WHAT YOU SHOULD DO —
Down to the last line, output the records below exactly.

MATERIAL PROVIDED —
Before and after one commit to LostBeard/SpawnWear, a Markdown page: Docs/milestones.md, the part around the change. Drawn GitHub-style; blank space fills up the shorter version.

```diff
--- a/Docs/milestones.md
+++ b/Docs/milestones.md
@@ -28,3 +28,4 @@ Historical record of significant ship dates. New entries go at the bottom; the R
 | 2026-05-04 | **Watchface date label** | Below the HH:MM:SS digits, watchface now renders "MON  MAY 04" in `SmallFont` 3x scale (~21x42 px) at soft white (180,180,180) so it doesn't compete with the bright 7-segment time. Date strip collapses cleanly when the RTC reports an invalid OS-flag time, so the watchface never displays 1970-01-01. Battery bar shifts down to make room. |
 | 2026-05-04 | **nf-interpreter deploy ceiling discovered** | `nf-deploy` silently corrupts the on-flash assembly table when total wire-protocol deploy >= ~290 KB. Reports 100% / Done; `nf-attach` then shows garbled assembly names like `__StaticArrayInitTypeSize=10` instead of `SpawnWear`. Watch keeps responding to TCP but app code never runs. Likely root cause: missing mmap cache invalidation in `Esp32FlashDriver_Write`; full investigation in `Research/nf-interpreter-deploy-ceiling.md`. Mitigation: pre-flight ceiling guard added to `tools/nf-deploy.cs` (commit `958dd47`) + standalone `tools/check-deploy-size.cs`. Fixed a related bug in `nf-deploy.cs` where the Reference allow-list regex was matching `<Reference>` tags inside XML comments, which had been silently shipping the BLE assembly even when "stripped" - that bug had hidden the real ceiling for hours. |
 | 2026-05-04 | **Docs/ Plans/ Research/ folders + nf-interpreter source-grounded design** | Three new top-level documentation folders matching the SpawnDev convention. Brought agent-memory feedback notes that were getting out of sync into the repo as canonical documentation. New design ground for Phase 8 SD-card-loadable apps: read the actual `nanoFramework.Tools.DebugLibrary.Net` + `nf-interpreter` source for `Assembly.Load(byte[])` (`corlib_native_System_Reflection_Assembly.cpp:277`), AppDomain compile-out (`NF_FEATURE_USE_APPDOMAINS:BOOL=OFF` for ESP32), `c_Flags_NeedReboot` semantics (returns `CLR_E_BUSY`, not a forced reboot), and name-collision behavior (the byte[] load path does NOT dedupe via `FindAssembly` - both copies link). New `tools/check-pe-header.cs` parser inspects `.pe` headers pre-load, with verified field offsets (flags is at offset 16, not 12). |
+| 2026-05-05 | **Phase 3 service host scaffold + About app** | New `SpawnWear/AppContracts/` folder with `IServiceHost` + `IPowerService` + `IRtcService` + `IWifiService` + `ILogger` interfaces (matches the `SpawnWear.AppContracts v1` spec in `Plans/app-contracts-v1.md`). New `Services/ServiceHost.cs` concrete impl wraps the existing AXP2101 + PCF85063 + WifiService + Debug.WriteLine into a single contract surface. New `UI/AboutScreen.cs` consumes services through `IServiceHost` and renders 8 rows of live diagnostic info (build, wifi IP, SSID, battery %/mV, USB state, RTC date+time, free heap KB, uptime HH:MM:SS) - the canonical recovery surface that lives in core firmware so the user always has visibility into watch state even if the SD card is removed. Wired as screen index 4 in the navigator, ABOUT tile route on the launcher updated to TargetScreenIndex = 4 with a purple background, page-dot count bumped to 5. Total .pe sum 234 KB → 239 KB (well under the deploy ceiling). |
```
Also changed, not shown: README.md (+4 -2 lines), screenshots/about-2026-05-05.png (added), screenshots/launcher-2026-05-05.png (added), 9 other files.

SOLUTION TO THIS TASK —
Before and after one commit to LostBeard/SpawnWear, a Markdown page: Docs/milestones.md, the part around the change. Drawn GitHub-style; blank space fills up the shorter version.

```diff
--- a/Docs/milestones.md
+++ b/Docs/milestones.md
@@ -28,3 +28,4 @@ Historical record of significant ship dates. New entries go at the bottom; the R
 | 2026-05-04 | **Watchface date label** | Below the HH:MM:SS digits, watchface now renders "MON  MAY 04" in `SmallFont` 3x scale (~21x42 px) at soft white (180,180,180) so it doesn't compete with the bright 7-segment time. Date strip collapses cleanly when the RTC reports an invalid OS-flag time, so the watchface never displays 1970-01-01. Battery bar shifts down to make room. |
 | 2026-05-04 | **nf-interpreter deploy ceiling discovered** | `nf-deploy` silently corrupts the on-flash assembly table when total wire-protocol deploy >= ~290 KB. Reports 100% / Done; `nf-attach` then shows garbled assembly names like `__StaticArrayInitTypeSize=10` instead of `SpawnWear`. Watch keeps responding to TCP but app code never runs. Likely root cause: missing mmap cache invalidation in `Esp32FlashDriver_Write`; full investigation in `Research/nf-interpreter-deploy-ceiling.md`. Mitigation: pre-flight ceiling guard added to `tools/nf-deploy.cs` (commit `958dd47`) + standalone `tools/check-deploy-size.cs`. Fixed a related bug in `nf-deploy.cs` where the Reference allow-list regex was matching `<Reference>` tags inside XML comments, which had been silently shipping the BLE assembly even when "stripped" - that bug had hidden the real ceiling for hours. |
 | 2026-05-04 | **Docs/ Plans/ Research/ folders + nf-interpreter source-grounded design** | Three new top-level documentation folders matching the SpawnDev convention. Brought agent-memory feedback notes that were getting out of sync into the repo as canonical documentation. New design ground for Phase 8 SD-card-loadable apps: read the actual `nanoFramework.Tools.DebugLibrary.Net` + `nf-interpreter` source for `Assembly.Load(byte[])` (`corlib_native_System_Reflection_Assembly.cpp:277`), AppDomain compile-out (`NF_FEATURE_USE_APPDOMAINS:BOOL=OFF` for ESP32), `c_Flags_NeedReboot` semantics (returns `CLR_E_BUSY`, not a forced reboot), and name-collision behavior (the byte[] load path does NOT dedupe via `FindAssembly` - both copies link). New `tools/check-pe-header.cs` parser inspects `.pe` headers pre-load, with verified field offsets (flags is at offset 16, not 12). |
+| 2026-05-05 | **Phase 3 service host scaffold + About app** | New `SpawnWear/AppContracts/` folder with `IServiceHost` + `IPowerService` + `IRtcService` + `IWifiService` + `ILogger` interfaces (matches the `SpawnWear.AppContracts v1` spec in `Plans/app-contracts-v1.md`). New `Services/ServiceHost.cs` concrete impl wraps the existing AXP2101 + PCF85063 + WifiService + Debug.WriteLine into a single contract surface. New `UI/AboutScreen.cs` consumes services through `IServiceHost` and renders 8 rows of live diagnostic info (build, wifi IP, SSID, battery %/mV, USB state, RTC date+time, free heap KB, uptime HH:MM:SS) - the canonical recovery surface that lives in core firmware so the user always has visibility into watch state even if the SD card is removed. Wired as screen index 4 in the navigator, ABOUT tile route on the launcher updated to TargetScreenIndex = 4 with a purple background, page-dot count bumped to 5. Total .pe sum 234 KB → 239 KB (well under the deploy ceiling). |
```
Also changed, not shown: README.md (+4 -2 lines), screenshots/about-2026-05-05.png (added), screenshots/launcher-2026-05-05.png (added), 9 other files.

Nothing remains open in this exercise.